How do I know if I have a UTI?
Classic UTI symptoms: a burning sensation, frequent urge to pee, cloudy pee, bloody pee, cramping, fatigue, chills.
How do I prevent UTIs?
PEE AFTER SEX! That is one of the most effective things you can do. To repeat: PEE AFTER! Other stuff: Drink lots of water, don't have contests with yourself to see how long you can "hold it in," wipe from front to back, and don't douche or use weird sprays down there. The vulva and vagina are self-regulating body parts. And get prescribed antibiotics—because that's what you will need. Don't allow your bacteria to become resistant.
Does cranberry juice work?
Studies haven't concluded that cranberry juice helps, but the Mayo Clinic recommends it anyway. Cranberry supplements—which are less sugary than chugging a gallon of that stuff they sell at Walgreens—can't hurt you, at least.
Anything else I should know?
If you've gotten a urinary tract infection before and know what it's like, trust yourself. Vagina-havers are pretty good at knowing their own bodies. A 2001 study found that 84 percent of women who self-diagnosed with UTIs were spot-on. If you drink a ton of water before going to the doctor, you may flush out too much of the bacteria—enough to throw off the results of a urine culture test.

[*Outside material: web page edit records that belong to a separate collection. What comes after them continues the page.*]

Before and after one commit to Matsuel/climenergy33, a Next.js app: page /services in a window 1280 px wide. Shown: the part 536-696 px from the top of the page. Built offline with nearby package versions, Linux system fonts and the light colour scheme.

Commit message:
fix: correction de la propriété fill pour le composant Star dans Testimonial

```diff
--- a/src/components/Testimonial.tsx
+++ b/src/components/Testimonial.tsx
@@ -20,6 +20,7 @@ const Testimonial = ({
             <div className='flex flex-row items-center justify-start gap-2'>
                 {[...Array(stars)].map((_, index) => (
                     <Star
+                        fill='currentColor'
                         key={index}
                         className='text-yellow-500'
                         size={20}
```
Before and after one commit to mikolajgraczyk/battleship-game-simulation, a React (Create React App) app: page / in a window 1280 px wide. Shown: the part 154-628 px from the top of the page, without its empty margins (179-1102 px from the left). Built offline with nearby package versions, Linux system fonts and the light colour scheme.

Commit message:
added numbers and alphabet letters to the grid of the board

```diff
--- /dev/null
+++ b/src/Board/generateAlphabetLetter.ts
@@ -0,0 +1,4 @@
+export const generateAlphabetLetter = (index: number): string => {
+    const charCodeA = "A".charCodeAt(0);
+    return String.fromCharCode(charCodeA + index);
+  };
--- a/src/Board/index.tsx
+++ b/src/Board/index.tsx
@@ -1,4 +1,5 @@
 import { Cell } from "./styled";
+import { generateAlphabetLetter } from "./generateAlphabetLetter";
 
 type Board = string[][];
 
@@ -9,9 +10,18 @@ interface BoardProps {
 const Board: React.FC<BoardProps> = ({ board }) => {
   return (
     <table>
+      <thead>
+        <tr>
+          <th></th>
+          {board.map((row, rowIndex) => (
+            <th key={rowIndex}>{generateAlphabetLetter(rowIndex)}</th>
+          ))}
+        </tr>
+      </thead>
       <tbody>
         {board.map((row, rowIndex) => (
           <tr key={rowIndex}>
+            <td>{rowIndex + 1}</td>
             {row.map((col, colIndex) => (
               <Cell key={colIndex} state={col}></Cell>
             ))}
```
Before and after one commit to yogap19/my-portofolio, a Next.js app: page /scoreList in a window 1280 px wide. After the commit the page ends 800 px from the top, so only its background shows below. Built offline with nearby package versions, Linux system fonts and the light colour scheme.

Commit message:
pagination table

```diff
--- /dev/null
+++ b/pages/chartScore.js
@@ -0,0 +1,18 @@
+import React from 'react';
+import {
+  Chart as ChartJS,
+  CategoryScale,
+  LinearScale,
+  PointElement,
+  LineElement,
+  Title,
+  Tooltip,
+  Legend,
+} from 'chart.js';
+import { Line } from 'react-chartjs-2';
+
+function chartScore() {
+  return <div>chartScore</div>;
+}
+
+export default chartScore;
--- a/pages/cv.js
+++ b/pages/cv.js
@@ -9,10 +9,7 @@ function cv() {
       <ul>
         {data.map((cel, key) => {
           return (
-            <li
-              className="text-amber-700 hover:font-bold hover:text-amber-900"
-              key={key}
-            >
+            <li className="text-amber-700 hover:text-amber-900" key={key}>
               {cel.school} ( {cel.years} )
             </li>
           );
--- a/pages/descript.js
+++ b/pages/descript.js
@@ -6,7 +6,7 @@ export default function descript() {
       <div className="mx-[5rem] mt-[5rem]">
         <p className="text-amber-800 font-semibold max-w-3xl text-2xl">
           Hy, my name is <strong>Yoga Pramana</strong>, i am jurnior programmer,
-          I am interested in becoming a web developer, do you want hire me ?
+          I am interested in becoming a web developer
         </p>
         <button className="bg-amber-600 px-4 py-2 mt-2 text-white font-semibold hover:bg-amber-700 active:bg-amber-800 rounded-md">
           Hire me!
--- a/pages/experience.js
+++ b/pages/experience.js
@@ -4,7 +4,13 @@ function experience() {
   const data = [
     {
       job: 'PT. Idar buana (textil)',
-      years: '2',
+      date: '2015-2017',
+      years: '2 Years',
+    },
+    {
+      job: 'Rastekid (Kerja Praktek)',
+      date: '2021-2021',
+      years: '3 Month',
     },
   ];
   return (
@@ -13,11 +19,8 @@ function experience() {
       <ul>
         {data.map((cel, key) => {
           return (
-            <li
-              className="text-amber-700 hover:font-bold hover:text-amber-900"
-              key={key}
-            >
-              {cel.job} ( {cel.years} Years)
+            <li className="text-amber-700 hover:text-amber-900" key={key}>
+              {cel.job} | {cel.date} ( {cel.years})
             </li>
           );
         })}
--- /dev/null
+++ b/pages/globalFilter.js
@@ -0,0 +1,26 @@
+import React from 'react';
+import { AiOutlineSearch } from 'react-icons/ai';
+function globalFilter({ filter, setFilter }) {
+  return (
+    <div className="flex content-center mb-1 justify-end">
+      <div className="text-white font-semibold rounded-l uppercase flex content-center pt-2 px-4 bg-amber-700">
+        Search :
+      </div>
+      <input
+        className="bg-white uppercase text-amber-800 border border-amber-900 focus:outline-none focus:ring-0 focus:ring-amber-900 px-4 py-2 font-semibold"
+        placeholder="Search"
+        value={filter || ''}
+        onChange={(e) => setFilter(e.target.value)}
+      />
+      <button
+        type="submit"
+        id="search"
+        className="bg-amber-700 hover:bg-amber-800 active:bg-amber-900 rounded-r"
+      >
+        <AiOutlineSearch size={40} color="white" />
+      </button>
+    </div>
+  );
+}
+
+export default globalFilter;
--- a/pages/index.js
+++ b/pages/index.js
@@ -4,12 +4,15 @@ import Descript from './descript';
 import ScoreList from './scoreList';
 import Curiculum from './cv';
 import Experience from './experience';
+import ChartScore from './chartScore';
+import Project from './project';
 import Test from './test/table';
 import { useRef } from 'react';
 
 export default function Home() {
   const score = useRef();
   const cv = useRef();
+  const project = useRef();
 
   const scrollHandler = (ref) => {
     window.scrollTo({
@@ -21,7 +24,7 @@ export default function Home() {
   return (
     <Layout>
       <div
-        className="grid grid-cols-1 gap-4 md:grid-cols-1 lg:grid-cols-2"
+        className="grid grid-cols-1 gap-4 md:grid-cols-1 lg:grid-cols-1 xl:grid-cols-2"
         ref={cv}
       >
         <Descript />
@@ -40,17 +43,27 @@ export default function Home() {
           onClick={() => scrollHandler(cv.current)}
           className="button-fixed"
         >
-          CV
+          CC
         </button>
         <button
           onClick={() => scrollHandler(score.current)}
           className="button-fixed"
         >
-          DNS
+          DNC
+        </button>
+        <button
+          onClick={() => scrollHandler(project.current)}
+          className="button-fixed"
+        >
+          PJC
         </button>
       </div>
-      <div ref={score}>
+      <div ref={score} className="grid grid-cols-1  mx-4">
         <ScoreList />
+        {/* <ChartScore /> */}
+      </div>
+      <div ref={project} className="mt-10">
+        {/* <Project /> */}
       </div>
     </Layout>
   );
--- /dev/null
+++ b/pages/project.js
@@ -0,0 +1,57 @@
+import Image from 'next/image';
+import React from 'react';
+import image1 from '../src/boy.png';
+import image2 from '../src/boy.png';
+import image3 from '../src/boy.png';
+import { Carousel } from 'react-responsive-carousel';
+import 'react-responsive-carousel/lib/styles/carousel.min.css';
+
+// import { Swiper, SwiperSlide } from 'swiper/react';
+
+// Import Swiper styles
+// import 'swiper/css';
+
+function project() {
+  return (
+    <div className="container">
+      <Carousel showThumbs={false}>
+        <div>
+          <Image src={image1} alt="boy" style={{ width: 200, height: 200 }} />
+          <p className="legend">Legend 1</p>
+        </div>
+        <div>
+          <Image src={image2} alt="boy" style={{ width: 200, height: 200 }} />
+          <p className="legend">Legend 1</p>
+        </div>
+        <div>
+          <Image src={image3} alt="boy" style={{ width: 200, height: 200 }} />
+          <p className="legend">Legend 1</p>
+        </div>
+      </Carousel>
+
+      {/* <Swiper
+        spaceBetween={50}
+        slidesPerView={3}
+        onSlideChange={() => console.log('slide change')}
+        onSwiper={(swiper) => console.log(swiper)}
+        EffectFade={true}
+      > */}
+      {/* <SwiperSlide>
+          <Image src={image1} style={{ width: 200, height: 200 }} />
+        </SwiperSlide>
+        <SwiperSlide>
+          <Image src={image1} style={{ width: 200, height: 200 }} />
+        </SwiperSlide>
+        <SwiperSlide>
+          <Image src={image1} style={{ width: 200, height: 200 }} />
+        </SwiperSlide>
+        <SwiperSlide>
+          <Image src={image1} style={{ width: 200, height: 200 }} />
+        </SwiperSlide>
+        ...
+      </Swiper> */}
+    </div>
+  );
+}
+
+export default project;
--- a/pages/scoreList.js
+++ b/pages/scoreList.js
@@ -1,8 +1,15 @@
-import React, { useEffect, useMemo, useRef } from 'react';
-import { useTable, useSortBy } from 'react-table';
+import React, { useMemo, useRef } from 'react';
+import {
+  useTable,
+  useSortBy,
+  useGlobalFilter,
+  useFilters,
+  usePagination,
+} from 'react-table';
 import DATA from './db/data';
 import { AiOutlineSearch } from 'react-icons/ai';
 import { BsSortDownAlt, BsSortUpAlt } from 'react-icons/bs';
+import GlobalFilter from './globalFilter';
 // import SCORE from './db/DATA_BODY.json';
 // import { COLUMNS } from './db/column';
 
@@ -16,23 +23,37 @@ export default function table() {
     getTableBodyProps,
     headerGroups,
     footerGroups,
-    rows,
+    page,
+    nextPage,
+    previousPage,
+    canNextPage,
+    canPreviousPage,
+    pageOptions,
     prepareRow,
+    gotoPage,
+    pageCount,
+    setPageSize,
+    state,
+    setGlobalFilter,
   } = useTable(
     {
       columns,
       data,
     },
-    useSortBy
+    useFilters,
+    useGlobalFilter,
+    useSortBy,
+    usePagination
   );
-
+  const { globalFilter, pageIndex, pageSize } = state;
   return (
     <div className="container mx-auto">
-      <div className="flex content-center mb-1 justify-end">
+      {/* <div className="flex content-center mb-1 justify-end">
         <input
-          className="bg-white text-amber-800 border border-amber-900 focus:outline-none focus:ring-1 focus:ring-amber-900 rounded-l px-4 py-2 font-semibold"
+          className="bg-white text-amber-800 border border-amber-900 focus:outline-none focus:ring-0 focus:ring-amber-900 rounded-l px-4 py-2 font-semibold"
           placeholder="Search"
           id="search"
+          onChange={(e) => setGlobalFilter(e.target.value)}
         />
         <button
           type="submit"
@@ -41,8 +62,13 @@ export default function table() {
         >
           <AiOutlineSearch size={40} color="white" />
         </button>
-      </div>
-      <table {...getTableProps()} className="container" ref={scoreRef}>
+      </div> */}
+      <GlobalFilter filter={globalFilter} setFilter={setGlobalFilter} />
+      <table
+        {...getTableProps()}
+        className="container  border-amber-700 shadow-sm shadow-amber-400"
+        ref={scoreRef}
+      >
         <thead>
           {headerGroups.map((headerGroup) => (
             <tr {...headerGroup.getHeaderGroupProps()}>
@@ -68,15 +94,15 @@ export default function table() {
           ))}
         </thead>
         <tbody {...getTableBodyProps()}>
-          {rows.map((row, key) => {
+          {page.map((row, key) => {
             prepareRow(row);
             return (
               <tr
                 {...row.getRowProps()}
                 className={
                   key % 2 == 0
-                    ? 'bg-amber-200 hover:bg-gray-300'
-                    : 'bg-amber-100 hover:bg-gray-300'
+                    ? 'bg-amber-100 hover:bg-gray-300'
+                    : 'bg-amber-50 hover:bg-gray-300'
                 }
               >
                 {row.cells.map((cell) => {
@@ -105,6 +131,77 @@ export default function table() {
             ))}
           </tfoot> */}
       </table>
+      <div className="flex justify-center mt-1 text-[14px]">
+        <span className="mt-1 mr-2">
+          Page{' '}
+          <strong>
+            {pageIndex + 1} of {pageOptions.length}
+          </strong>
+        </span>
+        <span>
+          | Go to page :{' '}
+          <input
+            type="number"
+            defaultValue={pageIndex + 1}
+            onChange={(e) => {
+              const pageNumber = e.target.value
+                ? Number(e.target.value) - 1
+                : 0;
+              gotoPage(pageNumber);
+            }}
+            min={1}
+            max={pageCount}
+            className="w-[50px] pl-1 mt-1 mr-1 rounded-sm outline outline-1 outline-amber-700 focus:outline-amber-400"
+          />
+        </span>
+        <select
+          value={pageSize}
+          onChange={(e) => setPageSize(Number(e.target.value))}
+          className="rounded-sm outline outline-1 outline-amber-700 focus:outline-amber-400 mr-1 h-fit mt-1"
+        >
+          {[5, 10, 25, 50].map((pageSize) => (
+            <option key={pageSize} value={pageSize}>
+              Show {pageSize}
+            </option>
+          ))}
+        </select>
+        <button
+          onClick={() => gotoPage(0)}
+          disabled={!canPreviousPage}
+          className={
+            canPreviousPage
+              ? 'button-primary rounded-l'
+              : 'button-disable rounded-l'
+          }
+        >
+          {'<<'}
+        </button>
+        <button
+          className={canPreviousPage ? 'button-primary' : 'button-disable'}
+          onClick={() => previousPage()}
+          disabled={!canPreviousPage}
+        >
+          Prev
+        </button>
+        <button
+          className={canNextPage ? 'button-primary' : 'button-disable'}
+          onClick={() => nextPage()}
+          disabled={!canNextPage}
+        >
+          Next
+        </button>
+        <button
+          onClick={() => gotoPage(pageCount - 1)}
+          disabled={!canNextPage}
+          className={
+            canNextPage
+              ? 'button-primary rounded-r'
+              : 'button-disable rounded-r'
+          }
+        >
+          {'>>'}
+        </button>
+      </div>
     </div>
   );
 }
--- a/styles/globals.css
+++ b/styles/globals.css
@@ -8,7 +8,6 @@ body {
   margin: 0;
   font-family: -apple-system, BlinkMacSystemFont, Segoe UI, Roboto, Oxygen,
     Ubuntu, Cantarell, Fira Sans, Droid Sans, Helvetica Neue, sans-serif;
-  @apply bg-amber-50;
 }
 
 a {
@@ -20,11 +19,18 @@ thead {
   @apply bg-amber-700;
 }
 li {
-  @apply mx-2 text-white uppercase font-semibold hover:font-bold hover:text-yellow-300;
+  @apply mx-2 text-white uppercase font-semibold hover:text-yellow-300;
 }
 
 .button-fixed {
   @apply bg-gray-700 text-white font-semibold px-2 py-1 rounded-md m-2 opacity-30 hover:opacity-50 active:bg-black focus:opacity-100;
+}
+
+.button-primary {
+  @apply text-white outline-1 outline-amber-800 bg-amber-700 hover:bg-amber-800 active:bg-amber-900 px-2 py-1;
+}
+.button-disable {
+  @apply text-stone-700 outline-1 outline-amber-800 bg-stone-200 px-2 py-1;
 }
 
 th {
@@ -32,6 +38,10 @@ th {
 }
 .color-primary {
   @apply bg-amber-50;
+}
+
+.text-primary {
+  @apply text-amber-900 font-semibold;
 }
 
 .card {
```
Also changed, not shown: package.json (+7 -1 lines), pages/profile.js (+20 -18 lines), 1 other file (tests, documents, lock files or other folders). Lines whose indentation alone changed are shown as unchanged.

So the best bet is to go to the doctor the minute you think you have a UTI. Don't hesitate. And good luck out there. Remember: PEE AFTER SEX!